---------- STUDY MATERIAL

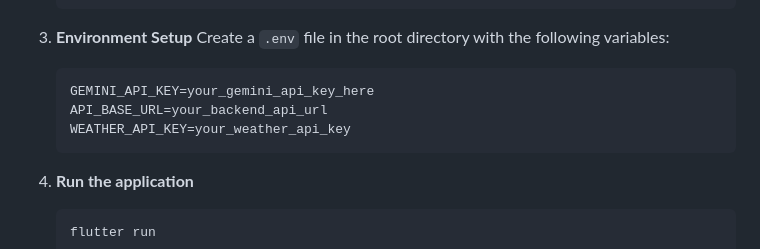
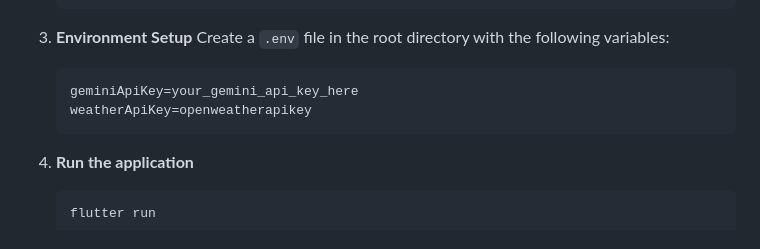
Before and after one commit to KavinduAluthwaththa/Capstone-Project-Frontend, a Markdown page: README.md, the part around the change. Drawn GitHub-style.

````diff
--- a/README.md
+++ b/README.md
@@ -76,9 +76,8 @@ The app features a modern, intuitive interface with:
 3. **Environment Setup**
    Create a `.env` file in the root directory with the following variables:
    ```env
-   GEMINI_API_KEY=your_gemini_api_key_here
-   API_BASE_URL=your_backend_api_url
-   WEATHER_API_KEY=your_weather_api_key
+   geminiApiKey=your_gemini_api_key_here
+   weatherApiKey=openweatherapikey
    ```
 
 4. **Run the application**
````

--------------------

* _WHAT THE TASK ASKS_:
For the string "with", filter the data and copy out each line where it occurs.

* _SOLUTION TO THIS EXERCISE_:
@@ -76,9 +76,8 @@ The app features a modern, intuitive interface with:
    Create a `.env` file in the root directory with the following variables:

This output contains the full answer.